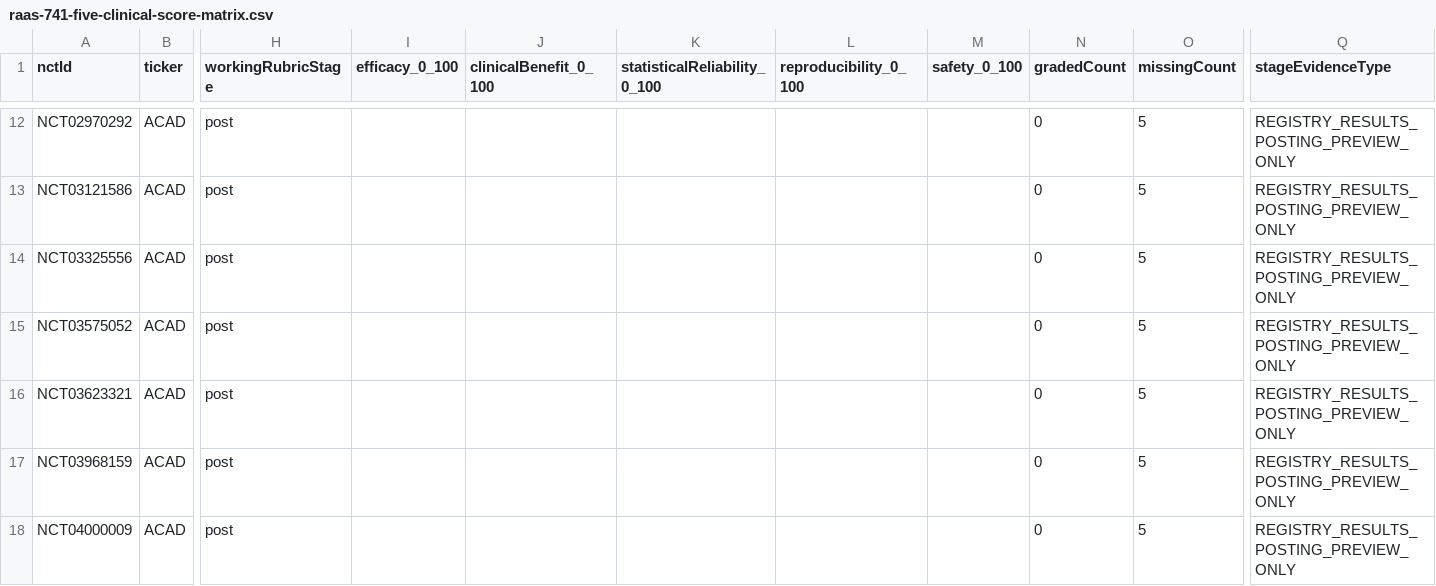
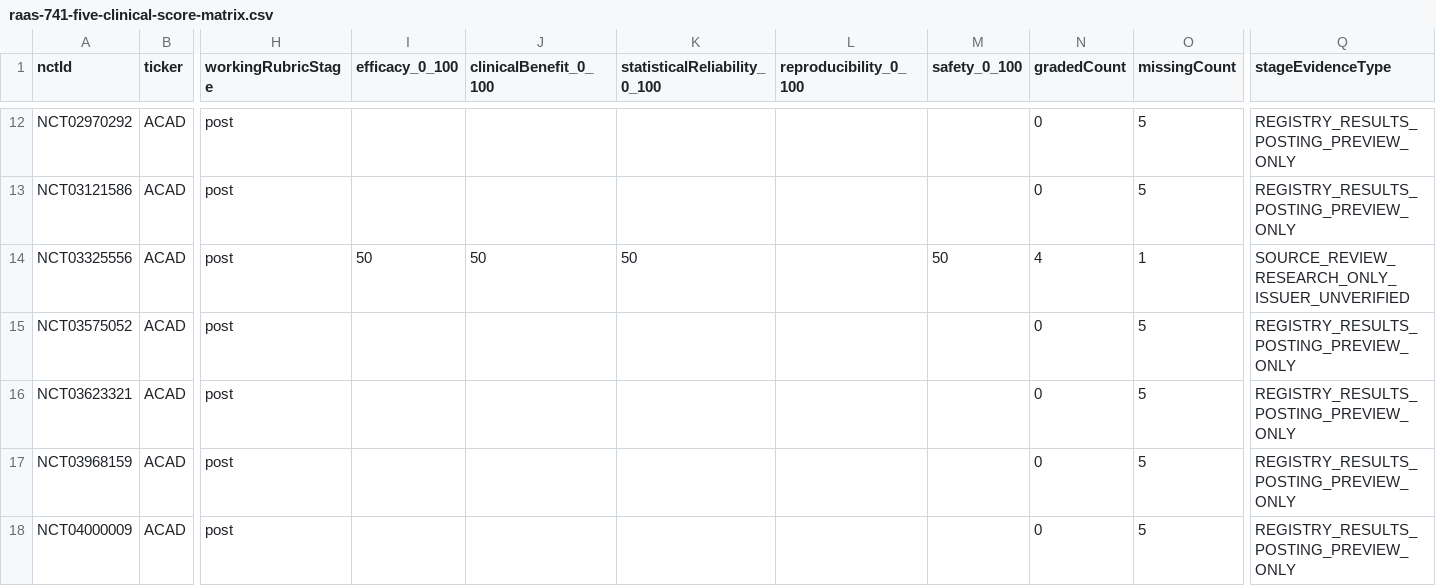
Before and after one commit to pdufa/pdufa-command-center, a CSV file: new-platform/frontend/public/raas-741-five-clinical-score-matrix.csv, drawn as a sheet; only a part is shown, gaps mark what is left out; the diff covers the shown part only; the diff names each change by its address in the sheet, - before the commit and + after, or states it on an @@ line.

Commit message:
Restore 50 existing clinical-factor reviews to 13 unclassified NCT score matrix rows, without assuming issuer stage

```diff
--- a/new-platform/frontend/public/raas-741-five-clinical-score-matrix.csv
+++ b/new-platform/frontend/public/raas-741-five-clinical-score-matrix.csv
-I14 (efficacy_0_100): (empty)
+I14 (efficacy_0_100): 50
-J14 (clinicalBenefit_0_100): (empty)
+J14 (clinicalBenefit_0_100): 50
-K14 (statisticalReliability_0_100): (empty)
+K14 (statisticalReliability_0_100): 50
-M14 (safety_0_100): (empty)
+M14 (safety_0_100): 50
-N14 (gradedCount): 0
+N14 (gradedCount): 4
-O14 (missingCount): 5
+O14 (missingCount): 1
-Q14 (stageEvidenceType): REGISTRY_RESULTS_POSTING_PREVIEW_ONLY
+Q14 (stageEvidenceType): SOURCE_REVIEW_RESEARCH_ONLY_ISSUER_UNVERIFIED
```
Also changed, not shown: 83 edited cells elsewhere in this file, 4 other files.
━━━━
▶ _What you should do_: Your answer should be the lines of the records that include the word "stageEvidenceType".

▶ _The answer_:
-Q14 (stageEvidenceType): REGISTRY_RESULTS_POSTING_PREVIEW_ONLY
+Q14 (stageEvidenceType): SOURCE_REVIEW_RESEARCH_ONLY_ISSUER_UNVERIFIED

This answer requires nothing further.